Instructions to follow
Lines containing the word "Generate" are to be copied from the data below.

[Extracted records]

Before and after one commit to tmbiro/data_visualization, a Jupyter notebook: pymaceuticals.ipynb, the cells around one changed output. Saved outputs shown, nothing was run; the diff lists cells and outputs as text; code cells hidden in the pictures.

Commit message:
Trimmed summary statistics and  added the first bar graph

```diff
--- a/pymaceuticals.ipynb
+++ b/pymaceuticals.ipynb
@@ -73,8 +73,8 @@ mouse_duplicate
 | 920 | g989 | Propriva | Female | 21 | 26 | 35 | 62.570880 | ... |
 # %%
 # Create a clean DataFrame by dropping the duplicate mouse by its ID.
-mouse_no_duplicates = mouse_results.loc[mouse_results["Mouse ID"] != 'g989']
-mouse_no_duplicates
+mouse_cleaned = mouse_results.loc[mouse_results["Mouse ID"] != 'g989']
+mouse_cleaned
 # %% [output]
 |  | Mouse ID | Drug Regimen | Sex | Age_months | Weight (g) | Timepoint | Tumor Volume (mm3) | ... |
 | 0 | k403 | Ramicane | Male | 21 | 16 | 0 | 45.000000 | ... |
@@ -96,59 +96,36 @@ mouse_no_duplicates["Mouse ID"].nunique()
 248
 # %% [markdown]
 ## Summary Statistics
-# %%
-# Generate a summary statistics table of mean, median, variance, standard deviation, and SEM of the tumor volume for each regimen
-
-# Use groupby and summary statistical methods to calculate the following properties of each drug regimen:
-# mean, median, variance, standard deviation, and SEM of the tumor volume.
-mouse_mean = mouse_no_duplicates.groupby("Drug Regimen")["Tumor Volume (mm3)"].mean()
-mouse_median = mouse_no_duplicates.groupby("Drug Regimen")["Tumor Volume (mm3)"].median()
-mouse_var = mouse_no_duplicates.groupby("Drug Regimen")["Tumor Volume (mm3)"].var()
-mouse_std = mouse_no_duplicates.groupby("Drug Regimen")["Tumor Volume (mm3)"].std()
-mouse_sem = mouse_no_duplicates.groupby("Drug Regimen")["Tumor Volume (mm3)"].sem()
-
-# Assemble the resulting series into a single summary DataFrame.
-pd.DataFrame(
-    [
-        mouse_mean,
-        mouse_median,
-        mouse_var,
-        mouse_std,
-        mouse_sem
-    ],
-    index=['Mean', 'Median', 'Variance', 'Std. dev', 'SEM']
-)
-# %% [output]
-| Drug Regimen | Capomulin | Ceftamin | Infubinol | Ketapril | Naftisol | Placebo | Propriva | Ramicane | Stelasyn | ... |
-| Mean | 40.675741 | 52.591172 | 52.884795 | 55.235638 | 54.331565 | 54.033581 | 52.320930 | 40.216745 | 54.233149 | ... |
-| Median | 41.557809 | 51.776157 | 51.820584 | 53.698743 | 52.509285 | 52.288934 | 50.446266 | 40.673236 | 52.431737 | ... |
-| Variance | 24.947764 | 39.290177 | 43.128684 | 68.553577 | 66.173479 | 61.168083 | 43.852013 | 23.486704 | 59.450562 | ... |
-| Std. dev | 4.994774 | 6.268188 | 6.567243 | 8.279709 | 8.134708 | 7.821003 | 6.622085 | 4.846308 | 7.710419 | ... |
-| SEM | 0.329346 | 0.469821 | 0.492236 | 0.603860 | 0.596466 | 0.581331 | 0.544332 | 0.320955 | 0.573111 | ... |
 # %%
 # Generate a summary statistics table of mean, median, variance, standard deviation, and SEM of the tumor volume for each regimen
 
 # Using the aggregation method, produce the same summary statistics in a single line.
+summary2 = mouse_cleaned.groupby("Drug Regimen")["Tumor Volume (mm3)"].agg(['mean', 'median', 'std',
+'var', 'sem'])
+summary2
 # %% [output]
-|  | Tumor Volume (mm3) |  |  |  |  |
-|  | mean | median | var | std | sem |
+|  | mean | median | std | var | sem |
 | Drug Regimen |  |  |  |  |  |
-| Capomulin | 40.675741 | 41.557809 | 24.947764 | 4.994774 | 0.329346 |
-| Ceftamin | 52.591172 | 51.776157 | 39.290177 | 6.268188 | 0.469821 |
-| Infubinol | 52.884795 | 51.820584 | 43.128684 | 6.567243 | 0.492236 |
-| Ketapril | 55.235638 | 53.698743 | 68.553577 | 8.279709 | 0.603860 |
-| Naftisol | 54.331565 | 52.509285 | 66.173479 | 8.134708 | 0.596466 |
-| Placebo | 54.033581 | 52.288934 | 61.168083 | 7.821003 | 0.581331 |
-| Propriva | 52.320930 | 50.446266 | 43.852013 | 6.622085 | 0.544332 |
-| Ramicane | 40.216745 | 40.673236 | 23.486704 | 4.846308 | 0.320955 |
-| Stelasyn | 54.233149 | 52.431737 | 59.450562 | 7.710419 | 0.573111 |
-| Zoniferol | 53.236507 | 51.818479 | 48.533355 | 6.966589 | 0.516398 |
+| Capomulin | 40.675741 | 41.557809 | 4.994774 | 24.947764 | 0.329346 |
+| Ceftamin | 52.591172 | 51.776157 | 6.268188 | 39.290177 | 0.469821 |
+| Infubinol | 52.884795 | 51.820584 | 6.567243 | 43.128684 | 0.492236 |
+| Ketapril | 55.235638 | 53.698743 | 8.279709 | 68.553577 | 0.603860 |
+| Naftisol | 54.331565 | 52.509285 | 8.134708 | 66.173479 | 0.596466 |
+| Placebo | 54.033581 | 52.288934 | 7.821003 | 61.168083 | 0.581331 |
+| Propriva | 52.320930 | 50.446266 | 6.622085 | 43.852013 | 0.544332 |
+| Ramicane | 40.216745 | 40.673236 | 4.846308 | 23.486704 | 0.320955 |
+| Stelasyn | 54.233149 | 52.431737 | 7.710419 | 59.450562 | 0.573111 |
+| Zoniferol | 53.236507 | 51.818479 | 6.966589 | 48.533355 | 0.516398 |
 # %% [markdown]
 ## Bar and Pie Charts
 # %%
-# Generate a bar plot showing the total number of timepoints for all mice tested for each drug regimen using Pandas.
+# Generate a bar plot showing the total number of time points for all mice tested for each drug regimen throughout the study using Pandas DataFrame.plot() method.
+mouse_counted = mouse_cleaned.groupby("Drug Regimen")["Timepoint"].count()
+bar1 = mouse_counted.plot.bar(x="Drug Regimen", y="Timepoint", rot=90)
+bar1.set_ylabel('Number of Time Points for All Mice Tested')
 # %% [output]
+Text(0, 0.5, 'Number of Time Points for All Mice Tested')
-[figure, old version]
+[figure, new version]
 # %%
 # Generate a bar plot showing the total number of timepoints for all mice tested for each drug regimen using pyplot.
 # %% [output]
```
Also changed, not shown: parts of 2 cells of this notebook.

Solution to the exercise
-# Generate a summary statistics table of mean, median, variance, standard deviation, and SEM of the tumor volume for each regimen
 # Generate a summary statistics table of mean, median, variance, standard deviation, and SEM of the tumor volume for each regimen
-# Generate a bar plot showing the total number of timepoints for all mice tested for each drug regimen using Pandas.
+# Generate a bar plot showing the total number of time points for all mice tested for each drug regimen throughout the study using Pandas DataFrame.plot() method.
 # Generate a bar plot showing the total number of timepoints for all mice tested for each drug regimen using pyplot.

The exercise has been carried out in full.